While a remote workforce may come with many benefits, such as keeping everyone on your teams connected at all times and regardless of location, it isn’t without its downsides. One potential issue you may see with remote systems is the increased risk of cybersecurity threats.
Remote workers may not have the same level of security that in-house teams have, making it important to know what the potential risks are and how to mitigate them. Here we’ll take a look at some of the biggest threats affecting remote workforces and how you can avoid them.
In some cases, remote workforces may be vulnerable to certain attacks on unsecured corporate networks, which many businesses and workers rely on for communication and data sharing. Without the proper security measures in place, these networks are susceptible to different types of attacks.
To improve the security of your corporate networks, you should ensure all software is up to date, strengthen and protect your network passwords, and secure all emails.
Sometimes the hardware itself might be vulnerable to various attacks. This would normally involve remote workers with unsecured devices making themselves vulnerable to certain hardware attacks. For example, they may fail to create a passcode for their phones or download malicious software to their laptops and other devices, allowing hackers and others to access data or take control of these devices.

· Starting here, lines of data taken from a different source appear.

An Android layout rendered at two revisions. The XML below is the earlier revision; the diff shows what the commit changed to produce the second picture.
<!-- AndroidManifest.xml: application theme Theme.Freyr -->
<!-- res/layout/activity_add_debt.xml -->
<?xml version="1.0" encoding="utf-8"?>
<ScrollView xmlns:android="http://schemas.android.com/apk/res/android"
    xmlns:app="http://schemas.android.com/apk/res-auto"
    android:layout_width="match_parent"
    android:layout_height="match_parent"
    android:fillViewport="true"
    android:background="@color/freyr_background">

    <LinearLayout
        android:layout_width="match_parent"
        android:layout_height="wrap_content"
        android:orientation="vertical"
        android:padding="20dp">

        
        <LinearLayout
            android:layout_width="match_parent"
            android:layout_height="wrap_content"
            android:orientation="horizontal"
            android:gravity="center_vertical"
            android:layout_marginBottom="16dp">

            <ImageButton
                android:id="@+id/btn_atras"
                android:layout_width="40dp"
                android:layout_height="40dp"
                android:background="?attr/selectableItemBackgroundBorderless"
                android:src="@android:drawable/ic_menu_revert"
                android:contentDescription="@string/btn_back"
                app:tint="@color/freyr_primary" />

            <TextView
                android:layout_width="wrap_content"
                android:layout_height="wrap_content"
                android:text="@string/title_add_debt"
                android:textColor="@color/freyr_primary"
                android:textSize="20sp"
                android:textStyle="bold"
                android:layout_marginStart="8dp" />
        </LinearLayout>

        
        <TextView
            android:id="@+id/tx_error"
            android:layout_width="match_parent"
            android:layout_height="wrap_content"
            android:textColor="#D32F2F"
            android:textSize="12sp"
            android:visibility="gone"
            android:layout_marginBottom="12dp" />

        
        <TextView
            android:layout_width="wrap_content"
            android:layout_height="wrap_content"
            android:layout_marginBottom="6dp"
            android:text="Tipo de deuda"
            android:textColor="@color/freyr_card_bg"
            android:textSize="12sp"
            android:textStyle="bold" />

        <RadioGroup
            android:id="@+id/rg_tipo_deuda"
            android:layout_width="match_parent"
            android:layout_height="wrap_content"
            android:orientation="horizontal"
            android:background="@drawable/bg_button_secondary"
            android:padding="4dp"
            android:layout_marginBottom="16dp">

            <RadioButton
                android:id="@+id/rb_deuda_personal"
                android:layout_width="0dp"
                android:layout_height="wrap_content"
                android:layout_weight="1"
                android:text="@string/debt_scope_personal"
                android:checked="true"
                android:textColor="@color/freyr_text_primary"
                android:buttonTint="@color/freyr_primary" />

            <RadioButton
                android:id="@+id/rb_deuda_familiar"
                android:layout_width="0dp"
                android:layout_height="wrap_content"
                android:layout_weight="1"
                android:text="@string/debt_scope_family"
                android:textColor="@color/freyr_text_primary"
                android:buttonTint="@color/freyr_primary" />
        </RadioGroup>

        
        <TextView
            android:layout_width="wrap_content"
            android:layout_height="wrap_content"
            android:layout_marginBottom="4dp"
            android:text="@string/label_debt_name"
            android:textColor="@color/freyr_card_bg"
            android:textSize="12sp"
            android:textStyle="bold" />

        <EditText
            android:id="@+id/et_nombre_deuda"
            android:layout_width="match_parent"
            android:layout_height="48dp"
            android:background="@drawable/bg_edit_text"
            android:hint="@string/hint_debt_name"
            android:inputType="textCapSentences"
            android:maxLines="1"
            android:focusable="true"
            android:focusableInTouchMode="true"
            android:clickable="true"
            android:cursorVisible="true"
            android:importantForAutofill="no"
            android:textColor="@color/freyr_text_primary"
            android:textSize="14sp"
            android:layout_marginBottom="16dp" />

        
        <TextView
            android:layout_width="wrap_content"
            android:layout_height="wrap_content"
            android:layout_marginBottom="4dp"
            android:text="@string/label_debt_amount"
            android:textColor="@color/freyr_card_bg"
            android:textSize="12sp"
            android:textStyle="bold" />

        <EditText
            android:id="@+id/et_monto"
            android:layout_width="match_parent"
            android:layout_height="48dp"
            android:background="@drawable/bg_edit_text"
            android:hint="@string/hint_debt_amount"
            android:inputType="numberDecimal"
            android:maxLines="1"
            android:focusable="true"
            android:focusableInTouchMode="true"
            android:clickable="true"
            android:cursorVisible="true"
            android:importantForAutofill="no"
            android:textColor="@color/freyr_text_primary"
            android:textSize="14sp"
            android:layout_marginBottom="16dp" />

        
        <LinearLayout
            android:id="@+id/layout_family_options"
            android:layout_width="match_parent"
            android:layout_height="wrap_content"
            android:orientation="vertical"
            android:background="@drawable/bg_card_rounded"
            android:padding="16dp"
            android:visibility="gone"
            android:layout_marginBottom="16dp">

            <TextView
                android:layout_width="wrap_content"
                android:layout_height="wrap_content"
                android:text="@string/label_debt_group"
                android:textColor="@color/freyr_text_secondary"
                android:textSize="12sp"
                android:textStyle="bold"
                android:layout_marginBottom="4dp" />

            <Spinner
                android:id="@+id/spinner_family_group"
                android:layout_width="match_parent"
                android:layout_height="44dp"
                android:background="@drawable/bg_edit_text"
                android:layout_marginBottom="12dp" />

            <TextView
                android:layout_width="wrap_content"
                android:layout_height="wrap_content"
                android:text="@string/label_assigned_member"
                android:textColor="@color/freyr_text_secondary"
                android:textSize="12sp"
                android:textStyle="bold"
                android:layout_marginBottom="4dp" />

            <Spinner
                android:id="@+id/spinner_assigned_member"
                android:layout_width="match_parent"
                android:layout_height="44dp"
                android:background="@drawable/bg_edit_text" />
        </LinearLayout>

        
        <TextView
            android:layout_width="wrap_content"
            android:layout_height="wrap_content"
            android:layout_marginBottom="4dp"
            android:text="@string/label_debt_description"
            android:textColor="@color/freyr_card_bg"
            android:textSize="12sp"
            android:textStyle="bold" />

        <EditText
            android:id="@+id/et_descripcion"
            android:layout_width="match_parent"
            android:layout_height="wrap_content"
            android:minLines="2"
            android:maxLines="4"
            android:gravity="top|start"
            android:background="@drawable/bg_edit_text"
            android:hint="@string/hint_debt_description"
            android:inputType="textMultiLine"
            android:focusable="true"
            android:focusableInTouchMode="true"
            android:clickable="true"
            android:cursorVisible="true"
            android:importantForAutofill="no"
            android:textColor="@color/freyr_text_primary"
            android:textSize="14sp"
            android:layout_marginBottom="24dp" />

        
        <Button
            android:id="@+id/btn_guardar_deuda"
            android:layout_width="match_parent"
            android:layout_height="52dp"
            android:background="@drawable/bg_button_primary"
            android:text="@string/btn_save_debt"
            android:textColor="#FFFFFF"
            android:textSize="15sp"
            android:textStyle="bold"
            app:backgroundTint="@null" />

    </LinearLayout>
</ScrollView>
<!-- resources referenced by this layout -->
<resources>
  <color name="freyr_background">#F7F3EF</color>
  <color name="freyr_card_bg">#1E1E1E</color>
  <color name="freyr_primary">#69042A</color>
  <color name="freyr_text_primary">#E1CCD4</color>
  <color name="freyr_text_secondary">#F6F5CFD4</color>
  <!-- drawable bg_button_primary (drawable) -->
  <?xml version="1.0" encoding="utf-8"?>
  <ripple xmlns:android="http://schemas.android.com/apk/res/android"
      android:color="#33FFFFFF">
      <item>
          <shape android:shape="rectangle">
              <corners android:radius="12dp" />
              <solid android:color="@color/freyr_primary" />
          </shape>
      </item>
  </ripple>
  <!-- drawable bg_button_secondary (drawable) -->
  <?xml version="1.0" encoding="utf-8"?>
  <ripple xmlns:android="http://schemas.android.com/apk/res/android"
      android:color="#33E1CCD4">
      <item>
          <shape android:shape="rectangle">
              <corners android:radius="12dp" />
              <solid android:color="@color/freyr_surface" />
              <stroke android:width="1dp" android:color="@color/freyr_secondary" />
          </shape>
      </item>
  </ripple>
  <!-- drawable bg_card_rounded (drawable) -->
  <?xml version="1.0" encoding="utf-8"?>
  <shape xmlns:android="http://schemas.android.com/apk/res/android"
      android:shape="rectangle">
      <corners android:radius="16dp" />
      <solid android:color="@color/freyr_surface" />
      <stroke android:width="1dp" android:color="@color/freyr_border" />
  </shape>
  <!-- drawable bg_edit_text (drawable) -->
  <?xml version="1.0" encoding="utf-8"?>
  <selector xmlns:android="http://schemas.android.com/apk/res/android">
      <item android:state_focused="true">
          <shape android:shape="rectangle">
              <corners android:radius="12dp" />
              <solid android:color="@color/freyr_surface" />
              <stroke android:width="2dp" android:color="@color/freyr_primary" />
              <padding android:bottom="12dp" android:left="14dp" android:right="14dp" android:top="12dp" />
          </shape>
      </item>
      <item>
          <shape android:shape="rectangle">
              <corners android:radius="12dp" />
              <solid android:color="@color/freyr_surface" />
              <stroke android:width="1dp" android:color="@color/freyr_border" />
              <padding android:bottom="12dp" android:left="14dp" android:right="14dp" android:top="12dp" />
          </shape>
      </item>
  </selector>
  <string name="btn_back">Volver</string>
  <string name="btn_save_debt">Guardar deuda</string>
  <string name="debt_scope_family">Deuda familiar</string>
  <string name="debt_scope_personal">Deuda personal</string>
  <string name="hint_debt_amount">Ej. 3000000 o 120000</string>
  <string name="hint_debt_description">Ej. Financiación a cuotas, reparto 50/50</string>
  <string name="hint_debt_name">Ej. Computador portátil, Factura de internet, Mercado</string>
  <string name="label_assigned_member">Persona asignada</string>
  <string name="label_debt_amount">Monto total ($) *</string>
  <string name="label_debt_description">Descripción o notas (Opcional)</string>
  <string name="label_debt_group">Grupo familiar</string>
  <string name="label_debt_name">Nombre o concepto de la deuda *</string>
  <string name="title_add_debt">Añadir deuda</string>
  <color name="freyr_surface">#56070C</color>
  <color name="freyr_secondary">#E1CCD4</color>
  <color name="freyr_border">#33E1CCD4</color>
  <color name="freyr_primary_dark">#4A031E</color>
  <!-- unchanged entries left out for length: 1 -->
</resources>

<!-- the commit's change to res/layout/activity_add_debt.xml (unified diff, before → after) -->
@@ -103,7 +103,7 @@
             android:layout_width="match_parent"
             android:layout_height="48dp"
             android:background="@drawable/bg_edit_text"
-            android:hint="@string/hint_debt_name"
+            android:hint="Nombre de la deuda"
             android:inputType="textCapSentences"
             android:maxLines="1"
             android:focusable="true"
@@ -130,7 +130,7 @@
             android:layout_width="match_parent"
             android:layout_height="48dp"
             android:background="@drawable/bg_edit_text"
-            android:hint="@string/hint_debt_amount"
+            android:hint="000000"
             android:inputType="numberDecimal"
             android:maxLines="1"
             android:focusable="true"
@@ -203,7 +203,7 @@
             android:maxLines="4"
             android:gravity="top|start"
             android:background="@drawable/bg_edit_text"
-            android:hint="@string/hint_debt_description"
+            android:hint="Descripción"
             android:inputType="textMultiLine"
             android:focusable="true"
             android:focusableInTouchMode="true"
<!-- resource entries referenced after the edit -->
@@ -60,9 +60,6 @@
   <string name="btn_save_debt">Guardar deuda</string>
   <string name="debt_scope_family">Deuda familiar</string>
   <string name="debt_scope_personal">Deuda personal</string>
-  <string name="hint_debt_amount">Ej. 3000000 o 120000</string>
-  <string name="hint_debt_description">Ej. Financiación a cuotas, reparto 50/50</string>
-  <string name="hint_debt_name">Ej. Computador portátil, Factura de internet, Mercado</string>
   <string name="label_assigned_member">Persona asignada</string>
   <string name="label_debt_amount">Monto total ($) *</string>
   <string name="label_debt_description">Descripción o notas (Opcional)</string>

Remote workforces can take steps to protect their devices, including setting up effective and secure logins and storing devices in safe locations when not in use. You could also take a cue from bigger tech brands and use a physical security key, which is a device such as a flash drive that you must physically insert into your device to unlock it.
Of course, when remote workers are away from your office and secure in-house network, there’s always the chance your employees may use an unsecure public or even private network. One of the advantages of remote work for employees is the ability to work everywhere, whether commuting to and from the office or in another public location.
The main issue with this flexibility is the use of unsecure Wi-Fi networks that could make individuals susceptible to attacks in public spaces. The main reason for this vulnerability is that public Wi-Fi connections don’t typically have data encryption measures in place, allowing intruders to hack into the network and compromise traffic and data.
The best way to avoid this issue when working through a public Wi-Fi connection is to use a virtual private network (VPN) when accessing the connection. A VPN will funnel your traffic through a secure network to ensure your information is safe and secure. Better yet, it may be best to have policies in place restricting the use of public Wi-Fi connections while allowing employees to work from home or through networks that are proven to be secure.
There are many types of phishing schemes out there that can serve different purposes. For example, employees may receive spoof emails from what look like legitimate senders. Employees may then click on links within these emails and enter login information when prompted to do so, not knowing that a third party is collecting these credentials for malicious use. This could give cybercriminals access control and enable them to steal valuable data. They may also attempt to use employees’ emails to phish other contacts while posing as the employees.
In some cases, cybercriminals may engage in phishing schemes for the purpose of installing ransomware. This would normally involve the criminal posing as an employee or executive for a company and reaching out to another valid employee in an attempt to get information such as login credentials and access to key data. The criminal could then restrict access to sensitive data and threaten to delete it unless the company pays the criminal, typically through untraceable cryptocurrency.
Instructing employees about these risks and identifying and mitigating phishing attempts will help minimize system vulnerabilities.
With the right security measures and policies in place for remote workforces, you’ll be able to reduce the risk of potential threats from compromising your company’s and employees’ data and, subsequently, your business. The key is to use the right tools and work with experienced IT professionals to help you secure your workforce.
At this time, cybersecurity threats continue to increase all over the world. Many of these involve businesses, with malicious parties attempting to gain access to sensitive information and systems, but cybersecurity threats also affect private citizens.
The main reason for the increase in cybersecurity threats is the continuing advancement of technology and the security compromises that come with new developments. As new technology comes onto the scene, new types of threats will arise until security measures are in place for each piece of technology. However, over time, organizations will become increasingly familiar with these threats and work to implement sufficient security measures that minimize these threats, enabling security systems to adapt to new threats.
There are several main issues that are preventing businesses and individuals from successfully improving their cybersecurity measures. According to recent data, the following are the top five problems that are hindering people’s ability to bolster their security: